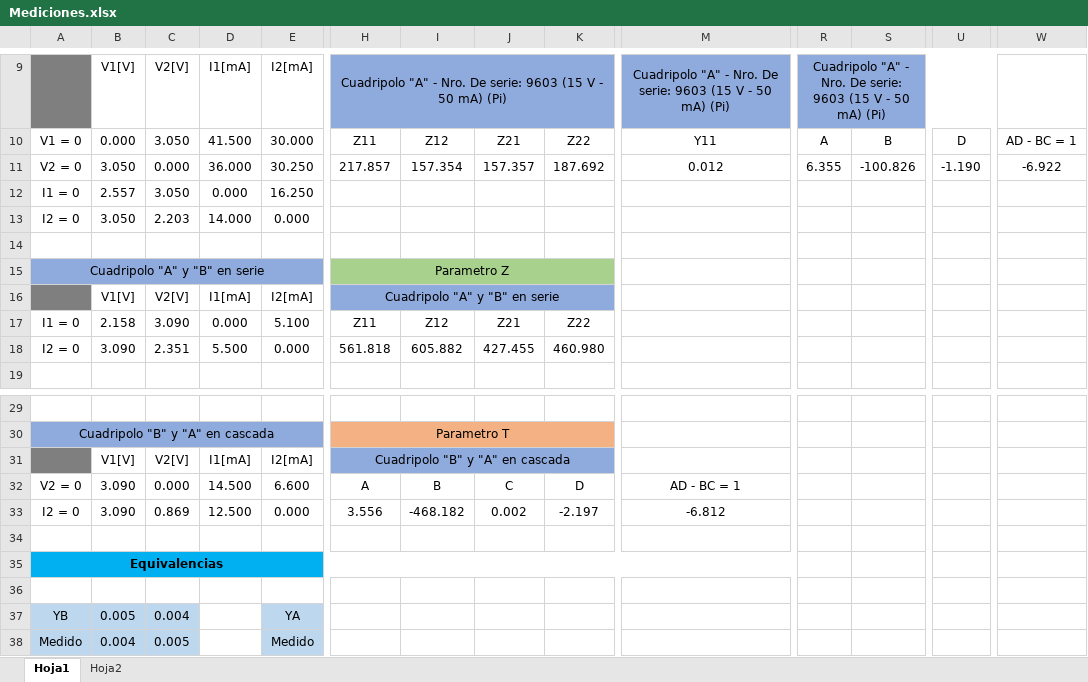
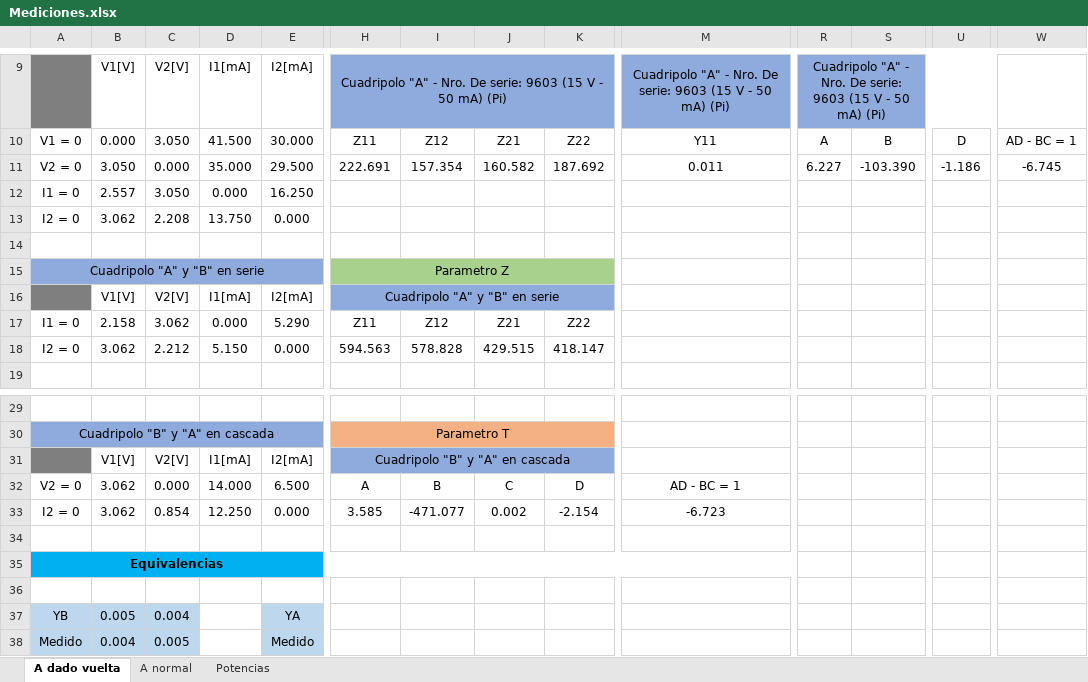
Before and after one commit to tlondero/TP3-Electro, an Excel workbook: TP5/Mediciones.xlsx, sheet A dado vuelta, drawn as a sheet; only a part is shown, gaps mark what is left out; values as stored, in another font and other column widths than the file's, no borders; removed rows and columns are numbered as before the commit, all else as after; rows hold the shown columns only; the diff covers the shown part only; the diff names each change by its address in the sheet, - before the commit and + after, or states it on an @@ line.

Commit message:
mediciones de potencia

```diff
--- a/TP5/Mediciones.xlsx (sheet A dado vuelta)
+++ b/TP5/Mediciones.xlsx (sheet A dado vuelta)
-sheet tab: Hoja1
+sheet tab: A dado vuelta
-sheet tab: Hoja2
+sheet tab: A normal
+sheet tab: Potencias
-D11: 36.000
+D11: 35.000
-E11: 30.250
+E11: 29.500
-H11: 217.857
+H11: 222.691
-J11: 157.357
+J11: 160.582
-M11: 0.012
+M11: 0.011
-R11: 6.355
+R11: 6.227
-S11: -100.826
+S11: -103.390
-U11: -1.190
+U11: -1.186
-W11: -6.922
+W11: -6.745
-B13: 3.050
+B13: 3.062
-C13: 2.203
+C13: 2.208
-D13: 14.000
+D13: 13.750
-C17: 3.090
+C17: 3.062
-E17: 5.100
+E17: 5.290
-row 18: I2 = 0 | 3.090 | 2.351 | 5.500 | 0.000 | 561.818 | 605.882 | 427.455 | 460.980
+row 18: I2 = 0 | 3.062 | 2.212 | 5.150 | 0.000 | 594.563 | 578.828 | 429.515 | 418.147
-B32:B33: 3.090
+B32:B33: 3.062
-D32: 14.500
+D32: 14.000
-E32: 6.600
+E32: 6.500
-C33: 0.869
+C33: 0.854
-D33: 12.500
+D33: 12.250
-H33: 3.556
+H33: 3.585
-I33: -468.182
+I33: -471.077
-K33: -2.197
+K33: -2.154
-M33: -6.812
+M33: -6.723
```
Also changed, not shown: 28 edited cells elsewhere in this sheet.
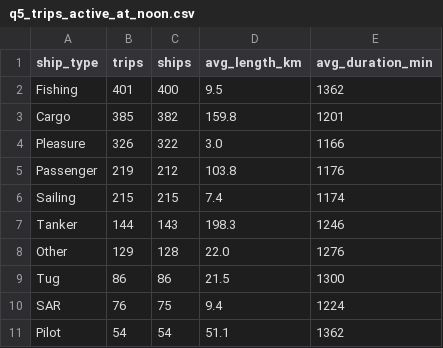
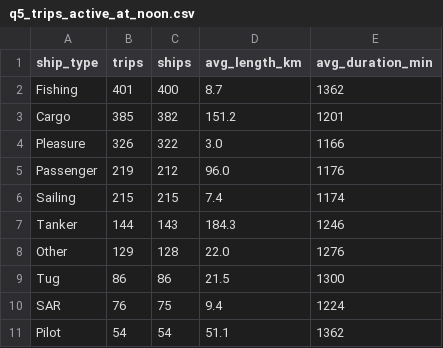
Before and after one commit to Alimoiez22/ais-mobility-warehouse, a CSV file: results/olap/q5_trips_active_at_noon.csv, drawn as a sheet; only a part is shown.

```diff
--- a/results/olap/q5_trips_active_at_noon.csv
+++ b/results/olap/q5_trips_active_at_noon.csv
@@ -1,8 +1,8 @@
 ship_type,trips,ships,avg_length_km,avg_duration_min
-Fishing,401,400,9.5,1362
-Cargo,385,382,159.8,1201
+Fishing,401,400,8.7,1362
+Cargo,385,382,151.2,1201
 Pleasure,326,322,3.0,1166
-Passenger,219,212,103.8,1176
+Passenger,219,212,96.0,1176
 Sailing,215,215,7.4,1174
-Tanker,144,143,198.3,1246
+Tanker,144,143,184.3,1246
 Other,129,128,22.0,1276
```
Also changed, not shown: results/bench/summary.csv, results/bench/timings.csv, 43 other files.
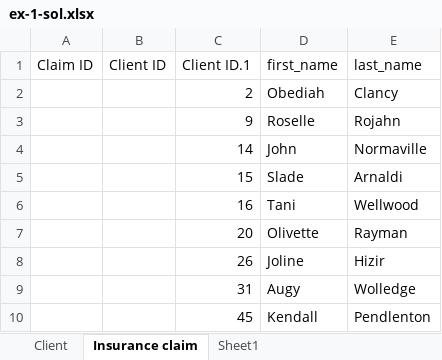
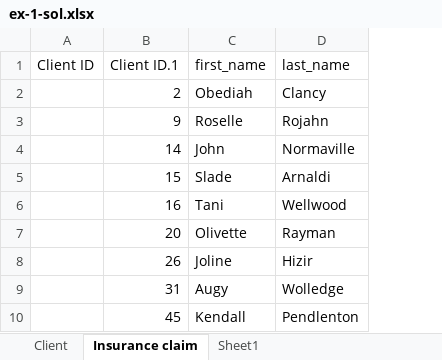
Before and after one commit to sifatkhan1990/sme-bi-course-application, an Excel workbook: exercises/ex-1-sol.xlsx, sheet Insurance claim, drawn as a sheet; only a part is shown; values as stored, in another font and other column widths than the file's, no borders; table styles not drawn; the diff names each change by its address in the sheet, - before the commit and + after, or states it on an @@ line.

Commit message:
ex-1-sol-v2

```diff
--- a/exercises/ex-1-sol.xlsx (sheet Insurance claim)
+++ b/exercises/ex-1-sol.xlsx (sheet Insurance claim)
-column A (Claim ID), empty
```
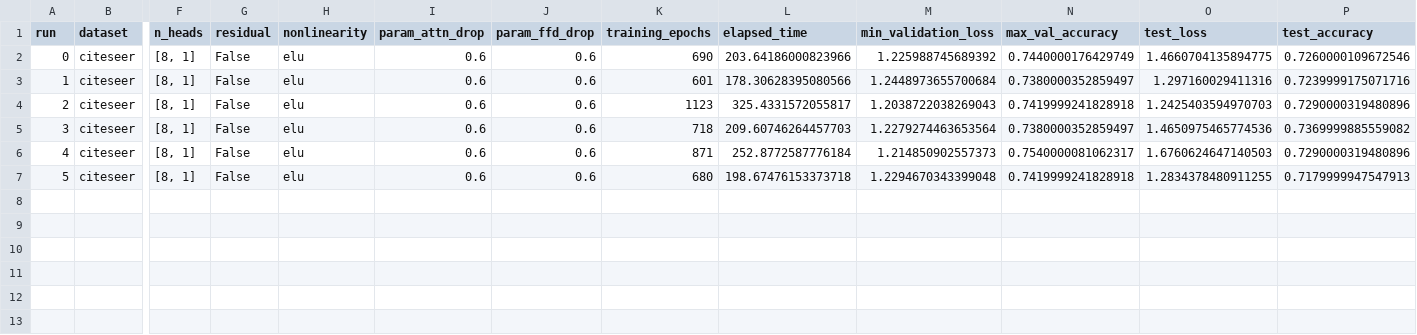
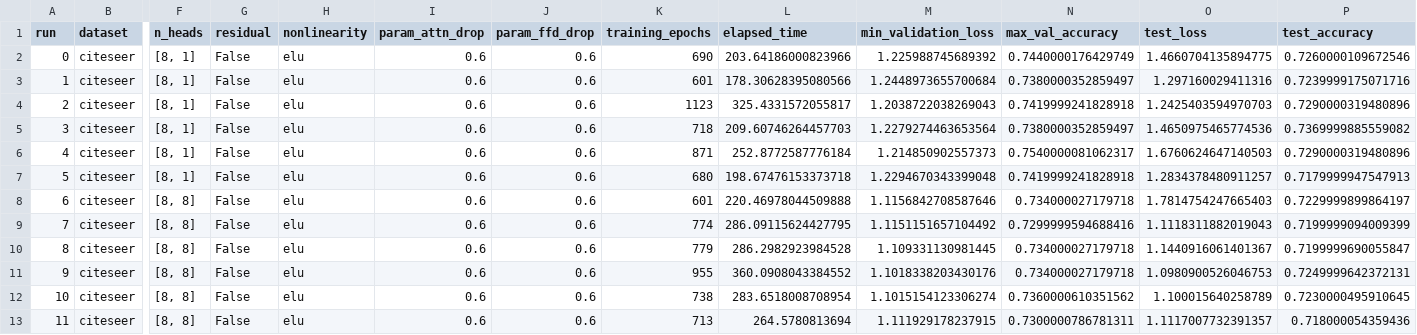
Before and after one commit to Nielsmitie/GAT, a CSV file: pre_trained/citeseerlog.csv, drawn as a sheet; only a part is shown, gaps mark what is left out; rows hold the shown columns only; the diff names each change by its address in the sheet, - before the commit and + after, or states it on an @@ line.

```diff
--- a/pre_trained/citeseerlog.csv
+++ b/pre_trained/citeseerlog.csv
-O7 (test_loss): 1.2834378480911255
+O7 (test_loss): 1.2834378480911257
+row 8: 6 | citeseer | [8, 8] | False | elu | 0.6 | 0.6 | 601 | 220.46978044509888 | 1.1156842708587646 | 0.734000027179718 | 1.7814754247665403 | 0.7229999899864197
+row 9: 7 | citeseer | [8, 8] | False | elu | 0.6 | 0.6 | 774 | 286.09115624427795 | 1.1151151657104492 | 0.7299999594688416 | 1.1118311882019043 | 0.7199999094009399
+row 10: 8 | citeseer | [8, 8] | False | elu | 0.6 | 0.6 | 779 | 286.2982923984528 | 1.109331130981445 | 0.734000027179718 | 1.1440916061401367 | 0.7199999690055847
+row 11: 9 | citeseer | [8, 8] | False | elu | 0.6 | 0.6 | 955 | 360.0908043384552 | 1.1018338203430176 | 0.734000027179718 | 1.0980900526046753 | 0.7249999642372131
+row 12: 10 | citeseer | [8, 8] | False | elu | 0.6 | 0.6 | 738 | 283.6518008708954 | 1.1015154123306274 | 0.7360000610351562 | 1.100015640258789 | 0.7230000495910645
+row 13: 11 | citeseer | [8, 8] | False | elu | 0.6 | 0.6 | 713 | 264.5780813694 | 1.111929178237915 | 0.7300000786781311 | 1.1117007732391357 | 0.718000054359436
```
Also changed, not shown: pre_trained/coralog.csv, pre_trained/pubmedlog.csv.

Exercise
In the entries above, find each line with the word "Excel" and copy it.

Your response
Before and after one commit to tlondero/TP3-Electro, an Excel workbook: TP5/Mediciones.xlsx, sheet A dado vuelta, drawn as a sheet; only a part is shown, gaps mark what is left out; values as stored, in another font and other column widths than the file's, no borders; removed rows and columns are numbered as before the commit, all else as after; rows hold the shown columns only; the diff covers the shown part only; the diff names each change by its address in the sheet, - before the commit and + after, or states it on an @@ line.
Before and after one commit to sifatkhan1990/sme-bi-course-application, an Excel workbook: exercises/ex-1-sol.xlsx, sheet Insurance claim, drawn as a sheet; only a part is shown; values as stored, in another font and other column widths than the file's, no borders; table styles not drawn; the diff names each change by its address in the sheet, - before the commit and + after, or states it on an @@ line.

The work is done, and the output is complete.